BEGIN

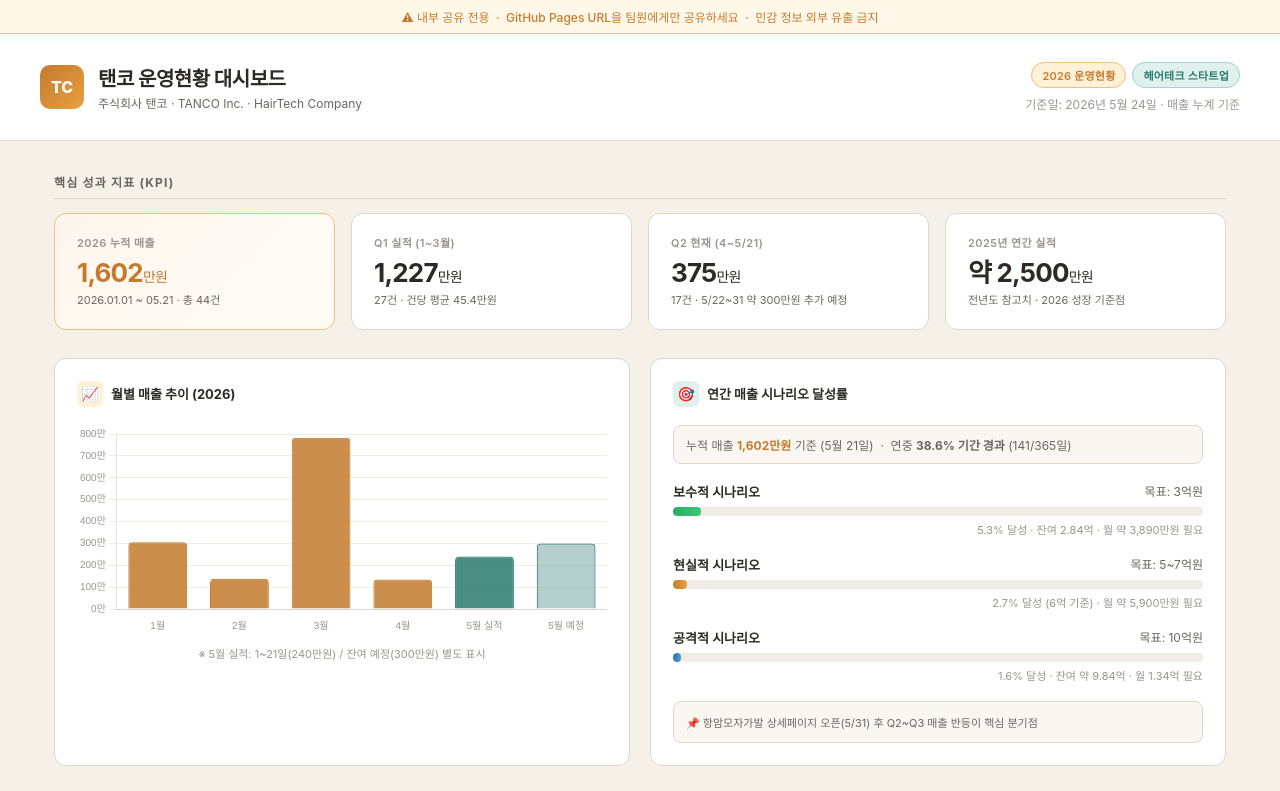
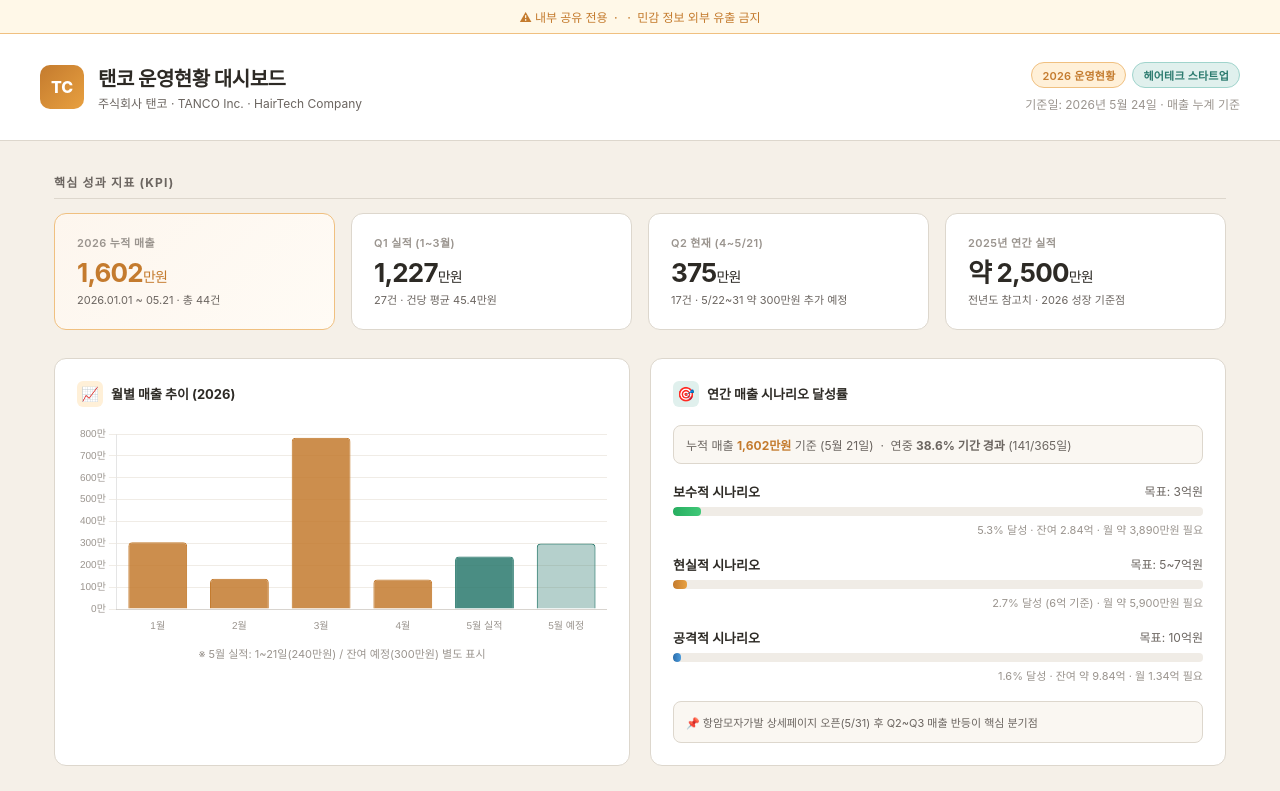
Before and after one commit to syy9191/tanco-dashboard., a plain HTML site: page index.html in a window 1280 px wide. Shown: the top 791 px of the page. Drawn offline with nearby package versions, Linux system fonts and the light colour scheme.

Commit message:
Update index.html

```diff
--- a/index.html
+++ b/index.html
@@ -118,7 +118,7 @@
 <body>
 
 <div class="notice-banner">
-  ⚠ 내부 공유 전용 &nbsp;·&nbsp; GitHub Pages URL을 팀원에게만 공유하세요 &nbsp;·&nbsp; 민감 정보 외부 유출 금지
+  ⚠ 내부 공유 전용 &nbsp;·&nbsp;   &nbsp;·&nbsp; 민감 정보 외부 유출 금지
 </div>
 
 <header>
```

END
BEGIN

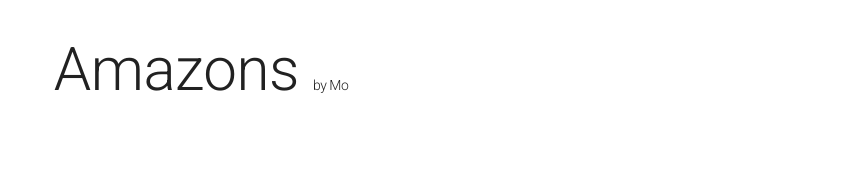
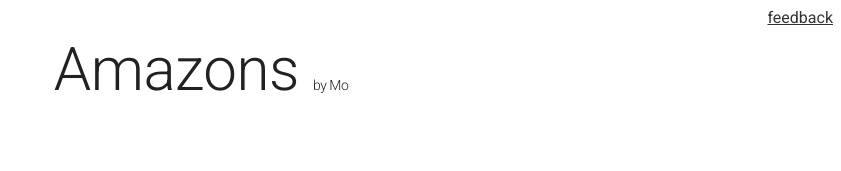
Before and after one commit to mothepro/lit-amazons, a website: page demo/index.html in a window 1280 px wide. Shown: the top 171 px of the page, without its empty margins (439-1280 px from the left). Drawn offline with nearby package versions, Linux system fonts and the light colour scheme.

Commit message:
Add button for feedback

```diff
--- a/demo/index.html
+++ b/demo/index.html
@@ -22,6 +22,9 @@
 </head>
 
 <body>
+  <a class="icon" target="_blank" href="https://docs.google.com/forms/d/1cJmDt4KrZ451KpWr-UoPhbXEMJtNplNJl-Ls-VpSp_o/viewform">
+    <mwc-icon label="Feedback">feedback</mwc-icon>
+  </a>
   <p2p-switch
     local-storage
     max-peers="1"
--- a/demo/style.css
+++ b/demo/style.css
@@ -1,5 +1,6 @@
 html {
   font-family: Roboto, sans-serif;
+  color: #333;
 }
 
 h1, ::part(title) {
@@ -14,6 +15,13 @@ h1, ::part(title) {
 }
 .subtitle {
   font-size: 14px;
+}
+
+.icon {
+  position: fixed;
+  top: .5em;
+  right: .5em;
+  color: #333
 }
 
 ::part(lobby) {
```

END
BEGIN

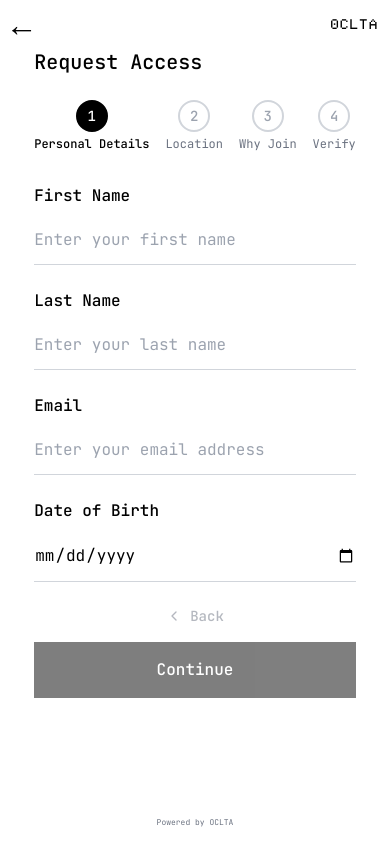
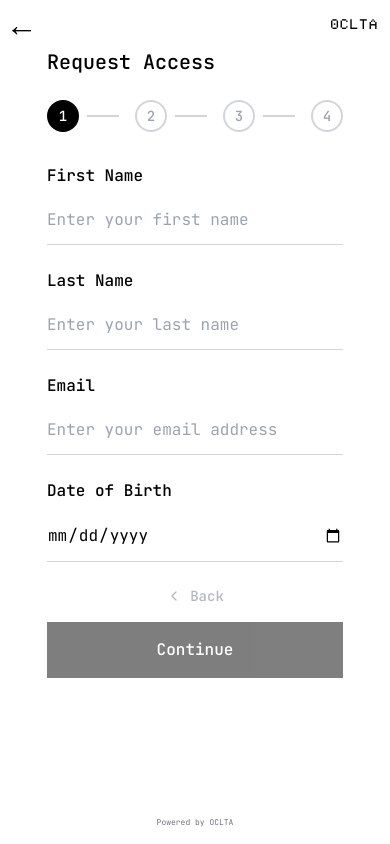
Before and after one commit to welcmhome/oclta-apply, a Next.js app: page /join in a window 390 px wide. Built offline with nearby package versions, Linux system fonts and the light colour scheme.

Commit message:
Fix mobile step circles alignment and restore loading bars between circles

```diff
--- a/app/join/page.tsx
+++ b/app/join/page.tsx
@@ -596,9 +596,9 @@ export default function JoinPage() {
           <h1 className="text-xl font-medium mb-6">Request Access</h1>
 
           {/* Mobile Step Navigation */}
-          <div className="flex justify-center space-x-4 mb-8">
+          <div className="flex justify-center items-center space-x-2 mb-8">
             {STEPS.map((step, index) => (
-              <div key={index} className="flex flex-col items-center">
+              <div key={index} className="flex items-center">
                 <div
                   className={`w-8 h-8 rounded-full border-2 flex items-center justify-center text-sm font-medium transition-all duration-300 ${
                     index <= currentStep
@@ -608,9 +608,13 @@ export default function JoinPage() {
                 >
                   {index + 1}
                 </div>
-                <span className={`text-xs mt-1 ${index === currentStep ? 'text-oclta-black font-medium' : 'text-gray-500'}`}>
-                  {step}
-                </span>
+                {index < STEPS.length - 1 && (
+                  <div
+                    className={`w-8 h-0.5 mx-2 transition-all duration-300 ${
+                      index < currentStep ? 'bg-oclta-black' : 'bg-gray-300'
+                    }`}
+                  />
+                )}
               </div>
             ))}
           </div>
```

END

§ **Exercise objective**
Which lines above hold the word "items"? Copy each of them.

§ **Result**
+          <div className="flex justify-center items-center space-x-2 mb-8">
-              <div key={index} className="flex flex-col items-center">
+              <div key={index} className="flex items-center">
                   className={`w-8 h-8 rounded-full border-2 flex items-center justify-center text-sm font-medium transition-all duration-300 ${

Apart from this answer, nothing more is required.